More broadly speaking, Sadler says the cannabis industry has many lessons to learn from this unprecedented moment in history.
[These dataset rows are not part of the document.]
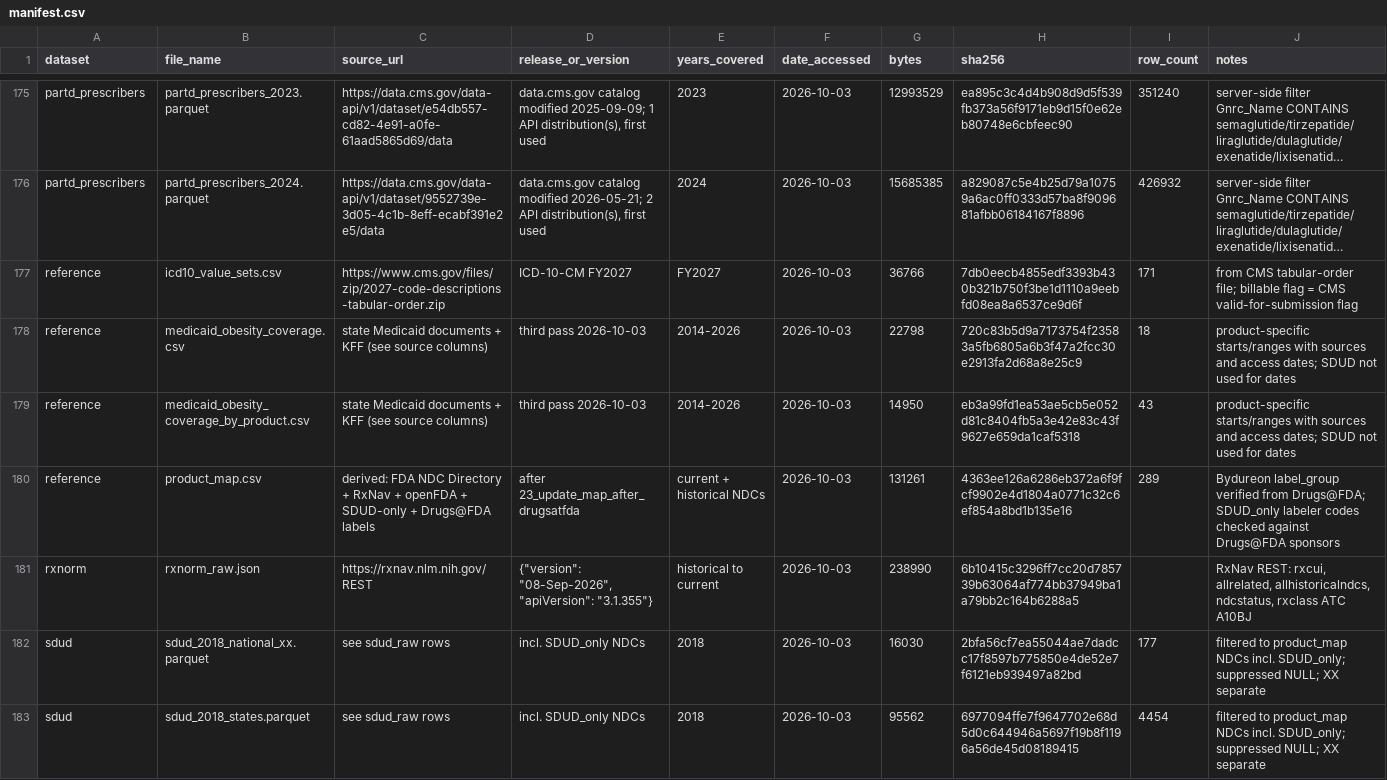
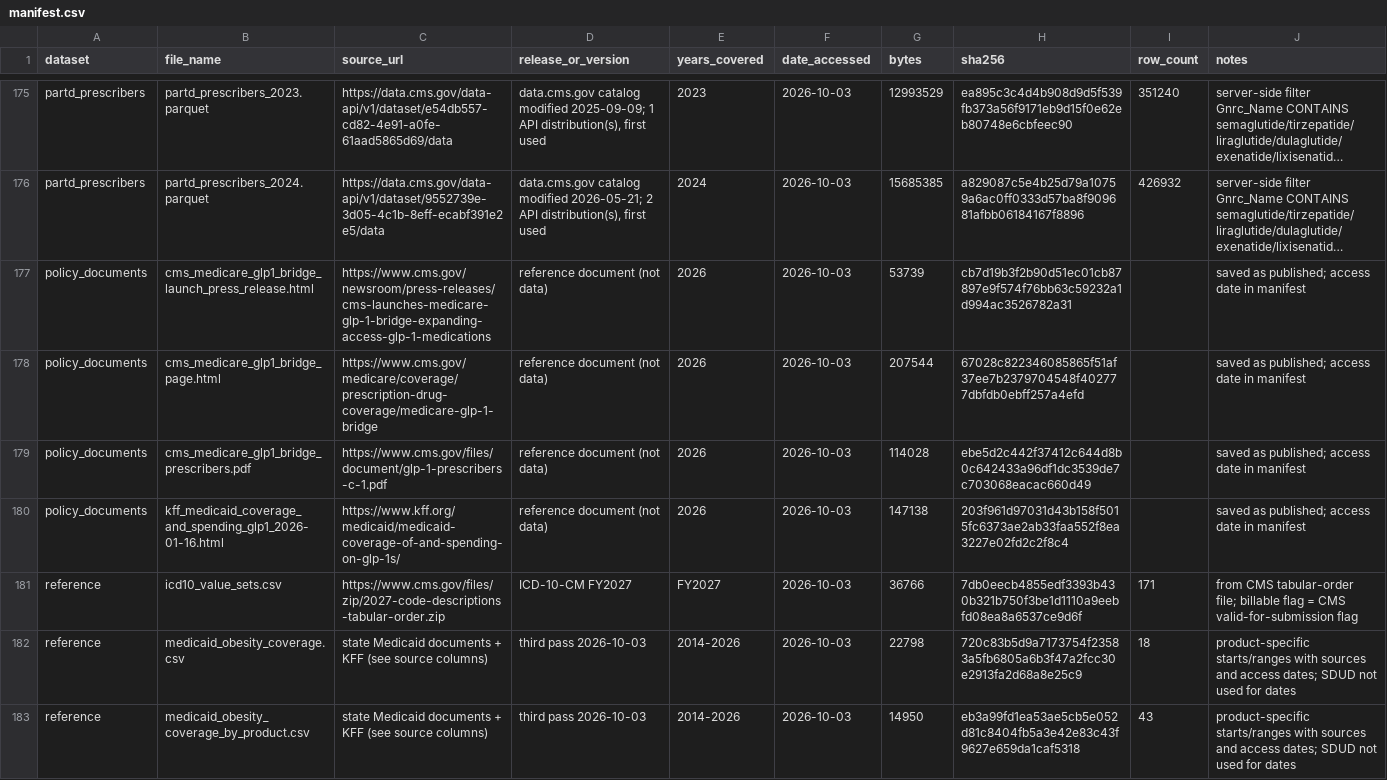
Before and after one commit to erickyegon/incretin-access-value, a CSV file: data/manifest.csv, drawn as a sheet; only a part is shown, gaps mark what is left out; the shorter side is filled out with more unchanged rows; long unchanged cells end in …; the diff covers the shown part only; the diff names each change by its address in the sheet, - before the commit and + after, or states it on an @@ line.

```diff
--- a/data/manifest.csv
+++ b/data/manifest.csv
+row 177: policy_documents | cms_medicare_glp1_bridge_launch_press_release.html | https://www.cms.gov/newsroom/press-releases/cms-launches-medicare-glp-1-bridge-expanding-access-glp-1-medications | reference document (not data) | 2026 | 2026-10-03 | 53739 | cb7d19b3f2b90d51ec01cb87897e9f574f76bb63c59232a1d994ac3526782a31 |  | saved as published; access date in manifest
+row 178: policy_documents | cms_medicare_glp1_bridge_page.html | https://www.cms.gov/medicare/coverage/prescription-drug-coverage/medicare-glp-1-bridge | reference document (not data) | 2026 | 2026-10-03 | 207544 | 67028c822346085865f51af37ee7b2379704548f402777dbfdb0ebff257a4efd |  | saved as published; access date in manifest
+row 179: policy_documents | cms_medicare_glp1_bridge_prescribers.pdf | https://www.cms.gov/files/document/glp-1-prescribers-c-1.pdf | reference document (not data) | 2026 | 2026-10-03 | 114028 | ebe5d2c442f37412c644d8b0c642433a96df1dc3539de7c703068eacac660d49 |  | saved as published; access date in manifest
+row 180: policy_documents | kff_medicaid_coverage_and_spending_glp1_2026-01-16.html | https://www.kff.org/medicaid/medicaid-coverage-of-and-spending-on-glp-1s/ | reference document (not data) | 2026 | 2026-10-03 | 147138 | 203f961d97031d43b158f5015fc6373ae2ab33faa552f8ea3227e02fd2c2f8c4 |  | saved as published; access date in manifest
```
Also changed, not shown: 1 added row elsewhere in this file, 3 other files.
First and foremost, he says cannabis businesses need to understand the importance of being deemed an essential business during this uncertain time, and the responsibility to employees and customers that goes along with that.

“We’re really being recognized as a need,” Sadler says. “That’s huge, and we’re going to see that probably come to light when this all starts to get back to normal … [with] decisions being made on deregulation … [and] banking.”

While many other businesses have been forced to close, leaving their employees out of work, the cannabis industry has a unique opportunity to keep people employed, he adds, and Platinum recently hired 15 new employees for its Michigan operations.

“We’re just one company that employs 160 to 180 people, but all these cannabis companies [are] doing a big part in keeping people working and keeping people active,” Sadler says. “You have to make everybody feel secure in coming to work every day. … It’s educating your employees, talking to them, understanding their positions. … There are a lot of great companies out there in the cannabis space that are doing everything that they can to keep their part going. … There are a lot of people out of work right now—a lot of people who aren’t that fortunate."